Intertextuality – A reference to the fact that every book, every text, every human expression uses images, words, themes etc. from previous human ‘texts’. Texts should be taken widely, especially in this book. Couliano posits that the shape visions take are shaped in part by the way pre-historic shamans and witches interpreted their experiences. These people did not have writing.

OBE – Out of Body Experience

Visions as a literary genre

Ioan P. Culianu quote

(p. 7) If on the one hand otherworldly journeys should not be too lightly dismissed as being mere products of imagination, one the other they can undeniably be envisioned as a literary genre. This does not necessarily mean that they belong to the realm of pure fiction. Intertextuality is a widespread phenomenon that can be in part explained by our mental tendency to cast every new experience in old expressive molds.

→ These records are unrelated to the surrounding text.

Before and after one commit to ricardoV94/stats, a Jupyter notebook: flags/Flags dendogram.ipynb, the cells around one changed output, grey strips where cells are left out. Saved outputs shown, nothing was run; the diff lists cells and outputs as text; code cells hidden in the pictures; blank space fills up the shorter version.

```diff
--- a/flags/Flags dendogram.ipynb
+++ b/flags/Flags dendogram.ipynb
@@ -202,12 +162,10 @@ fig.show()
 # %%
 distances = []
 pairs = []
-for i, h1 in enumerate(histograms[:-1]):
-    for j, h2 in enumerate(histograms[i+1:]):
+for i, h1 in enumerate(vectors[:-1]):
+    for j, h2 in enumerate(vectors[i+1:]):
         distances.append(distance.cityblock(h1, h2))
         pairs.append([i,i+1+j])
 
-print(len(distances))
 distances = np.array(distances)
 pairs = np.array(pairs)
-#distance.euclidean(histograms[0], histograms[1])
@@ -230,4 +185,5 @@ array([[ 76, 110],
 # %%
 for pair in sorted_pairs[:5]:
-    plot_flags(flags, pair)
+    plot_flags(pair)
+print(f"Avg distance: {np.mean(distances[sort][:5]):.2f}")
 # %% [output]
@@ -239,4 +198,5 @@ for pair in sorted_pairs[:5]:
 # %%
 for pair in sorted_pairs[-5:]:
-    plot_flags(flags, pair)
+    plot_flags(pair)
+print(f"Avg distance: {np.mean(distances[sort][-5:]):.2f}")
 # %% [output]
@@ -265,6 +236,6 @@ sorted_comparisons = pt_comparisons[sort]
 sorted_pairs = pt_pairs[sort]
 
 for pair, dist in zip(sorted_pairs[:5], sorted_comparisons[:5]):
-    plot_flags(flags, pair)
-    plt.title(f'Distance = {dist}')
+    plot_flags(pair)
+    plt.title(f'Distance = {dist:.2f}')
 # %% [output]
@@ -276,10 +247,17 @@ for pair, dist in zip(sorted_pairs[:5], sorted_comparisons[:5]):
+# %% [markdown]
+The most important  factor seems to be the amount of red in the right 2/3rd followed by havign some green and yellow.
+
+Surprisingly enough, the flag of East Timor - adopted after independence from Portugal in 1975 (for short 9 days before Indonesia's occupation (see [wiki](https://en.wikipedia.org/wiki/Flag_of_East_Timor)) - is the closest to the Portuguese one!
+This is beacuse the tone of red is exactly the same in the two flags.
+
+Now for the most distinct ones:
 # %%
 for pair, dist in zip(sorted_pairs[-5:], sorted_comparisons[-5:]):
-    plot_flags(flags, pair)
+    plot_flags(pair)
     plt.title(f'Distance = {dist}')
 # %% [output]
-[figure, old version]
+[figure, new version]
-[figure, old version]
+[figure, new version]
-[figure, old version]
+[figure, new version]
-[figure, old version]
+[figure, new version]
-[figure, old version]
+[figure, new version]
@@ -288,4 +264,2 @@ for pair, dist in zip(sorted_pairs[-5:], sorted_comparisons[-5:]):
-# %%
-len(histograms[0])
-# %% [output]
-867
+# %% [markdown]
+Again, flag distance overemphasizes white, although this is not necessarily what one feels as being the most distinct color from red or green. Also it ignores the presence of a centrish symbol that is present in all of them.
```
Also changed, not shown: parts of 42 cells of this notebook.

Shamanism as a universal source for visions

Ioan Couliano quotes

This is where Couliano becomes positively revolutionary:

(p. 8) Yet, with the help of ethnosemiotics, we can establish that human beings had beliefs concerning other worlds long before they could write. Ethnosemiotics analyzes systems of signs without regard to their time setting. It can thus be establish – and as a matter of fact it has – that Paleosiberian cave paintings already show all the traits of a developed shamanistic complex as we still find them displayed by some Siberian shamans.

(p. 9) The Italian scholar Carlo Ginzburg (see chapter 2, below), who studied European witchcraft for twenty-five years, came to the conclusion that witchcraft was still practiced in certain zones of eastern Europe at the end of the nineteenth century as a direct derivative of shamanism. Beliefs recorded in Paleosiberian caves around 1000 B.C.E. were still valid less than a hundred years ago. How can we explain such amazing continuity?

Couliano actually doesn’t go quite as far as I do here. He doesn’t say shamanism is a universal source, though he does show shamanism as not just continuous in time (from 1000 B.C. to the 19th century), but also in far apart places like Australia, South America, Africa and of course Siberia.

As a scientist – they have to be conservative – his conclusion is simpler: mental rules, culturally transmitted, shape the way people interpret their experience. In this case that way of interpreting shows continuity in time and space that is unparalleled in culture studies. He goes so far as to deny that genetic transmission or a collective unconscious have anything to do with it (p. 9).